How? By defining your niche to be very specific, you will save money in marketing because you won’t be spending it everywhere. (If everyone is your potential customer, you’ll end up advertising in plenty of general media and will find that you won’t be nearly as effective). Defining your niche lets you advertise in targeted media… and targeted media has a better chance of reaching your audience.
By defining your niche, you will increase your customers. The saying “birds of a feather flock together” is true: your customers hang out with people just like themselves. If you position your product or service as servicing a very specific market – your niche – you will enjoy the cheapest and most effective form of advertising: word of mouth advertising.

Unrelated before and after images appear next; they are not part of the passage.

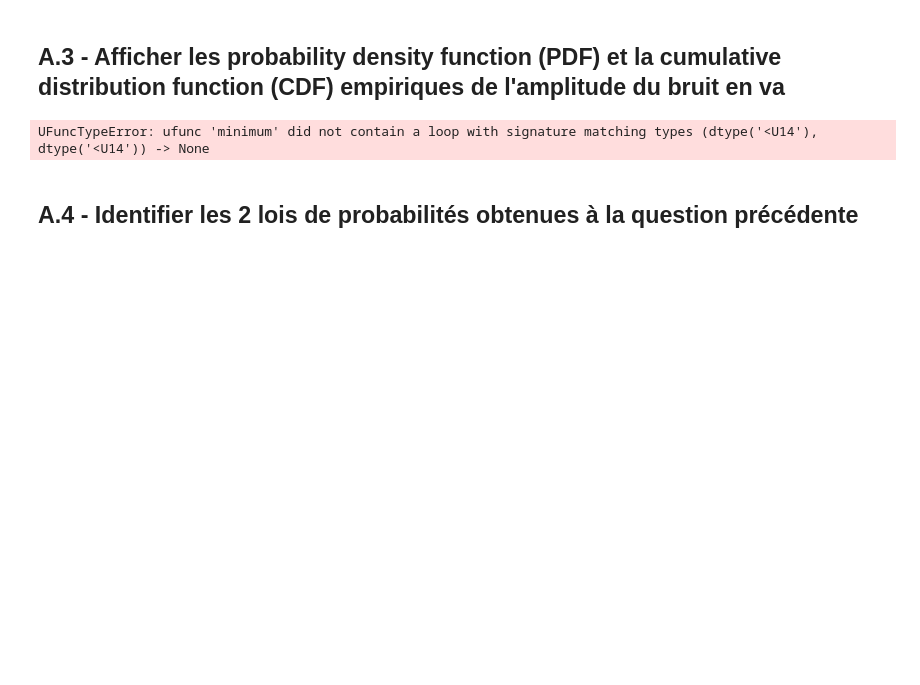
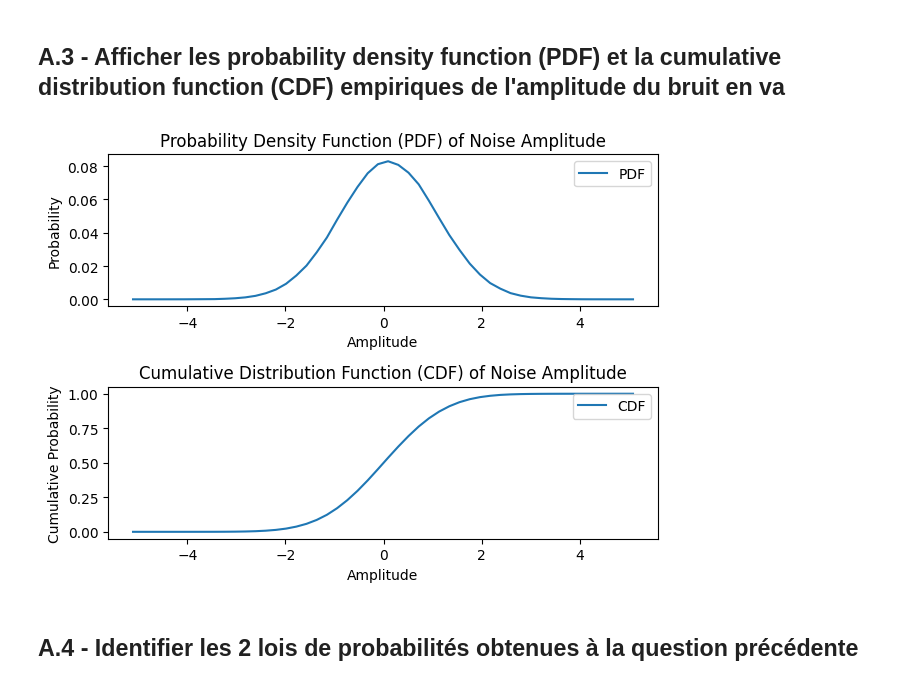
Before and after one commit to shahaf38/Stats-Tests_Hypotheses, a Jupyter notebook: Stats-Tests_Hypotheses.ipynb, the cells around one changed output. Cells and saved outputs as stored; diff of their text form; code cells hidden in the pictures; blank space fills up the shorter version.

Commit message:
Calculate CDF, Calculate PDF, Plot

```diff
--- a/Stats-Tests_Hypotheses.ipynb
+++ b/Stats-Tests_Hypotheses.ipynb
@@ -123,35 +123,35 @@ plt.show()
 # %%
 
 # Calculate PDF
-hist, bin_edges = np.histogram(file_name, bins=50, density=True)
+hist, bin_edges = np.histogram(data, bins=50, density=True)
 pdf = hist / sum(hist)
 
 # Calculate CDF
 cdf = np.cumsum(pdf)
 
 # Plot PDF
 plt.subplot(2, 1, 1)
 plt.plot(bin_edges[1:], pdf, label='PDF')
 plt.title('Probability Density Function (PDF) of Noise Amplitude')
 plt.xlabel('Amplitude')
 plt.ylabel('Probability')
 plt.legend()
 
 # Plot CDF
 plt.subplot(2, 1, 2)
 plt.plot(bin_edges[1:], cdf, label='CDF')
 plt.title('Cumulative Distribution Function (CDF) of Noise Amplitude')
 plt.xlabel('Amplitude')
 plt.ylabel('Cumulative Probability')
 plt.legend()
 
 # Adjust layout for better visualization
 plt.tight_layout()
 
 # Show the plot
 plt.show()
 # %% [output]
-UFuncTypeError: ufunc 'minimum' did not contain a loop with signature matching types (dtype('<U14'), dtype('<U14')) -> None
+[figure, added]
 # %% [markdown]
 ## A.4 - Identifier les 2 lois de probabilités obtenues à la question précédente
 # %% [markdown]
```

Consider this example: if you sold shoes and “everybody” was your client, do you think a young child would run up to a retired person and ask them where they got their shoes? Of course not! But a child in the playground will notice another person’s shoes and that night will claim that the only way they’ll be accepted among their peers is by wearing the same shoes. And the next day, mom or dad will go and buy the shoes.
That’s the strength of having a great niche.
How to pick a niche
So how do you pick a niche? We’ll go through a very specific to-do list shortly, but here are some tips:
- Choose a niche with a lot of influence: children influence each other and their parents. Babies are very influential even though they can’t talk.
- Choose a niche with money to spend: Although children do not earn money, they have money to spend – their parents’ money! Retired people are another group that has money to spend. People who have just made a major purchase (like their first home, for example) do not have nearly as much money to spend.
- Choose a niche that spends time with each other: marketing to hermits probably won’t help your web business. But marketing to soccer moms will… soccer moms hang out with other soccer moms while their children are playing on the field.
- Choose a niche that you understand well: you’ll be more likely to identify with that niche if you do. Knowing your clientele very well will help in your marketing efforts.
- Choose a niche that you’re excited about: there’s no use in selling products to babies if you don’t like babies… even if they are a lucrative niche. People will detect your disdain and do business elsewhere.
Identifying your niche
Now it’s time to start identifying your niche. You’ll probably want a pen and paper for this task.
Write down several niches that you belong to. Some day you might want to start a business for someone in a different niche than you belong to, but this is a good place to start. Here are some questions to help you get started:
- What is my gender, age, and ethnic background?
- Am I a homeowner or do I rent?
- Do I like to travel?
- What is my average income?
- Do I have children? What are their ages?
- What hobbies do I have?
(businesses choose these small niches, also called “target markets” to sell to. The smaller the niche, the greater likelihood of success).
It isn’t unusual to have a specific niche of (for example) white, married businessmen, ages 29-45, with an average income of $45000 who own their own homes and have 1 child. That’s a very specific niche!
Now the task gets harder: narrow your niche. Trust us on this one… narrow it further. It is very unlikely that you will lose out because of a narrow niche and most people find that the narrower their niche, the better! How can you narrow it?
If you have not specified a gender, be bold and market just to one gender. (Female auto mechanics, for example, is a fantastic niche with a lot of potential… don’t make the mistake of thinking that just because there aren’t very many female auto mechanics you’re going to limit your business.
You will likely sell more products because you advertise only to female auto mechanics!). As you gain experience, you’ll learn why narrowing your niche is so important and how you can market effectively to that niche.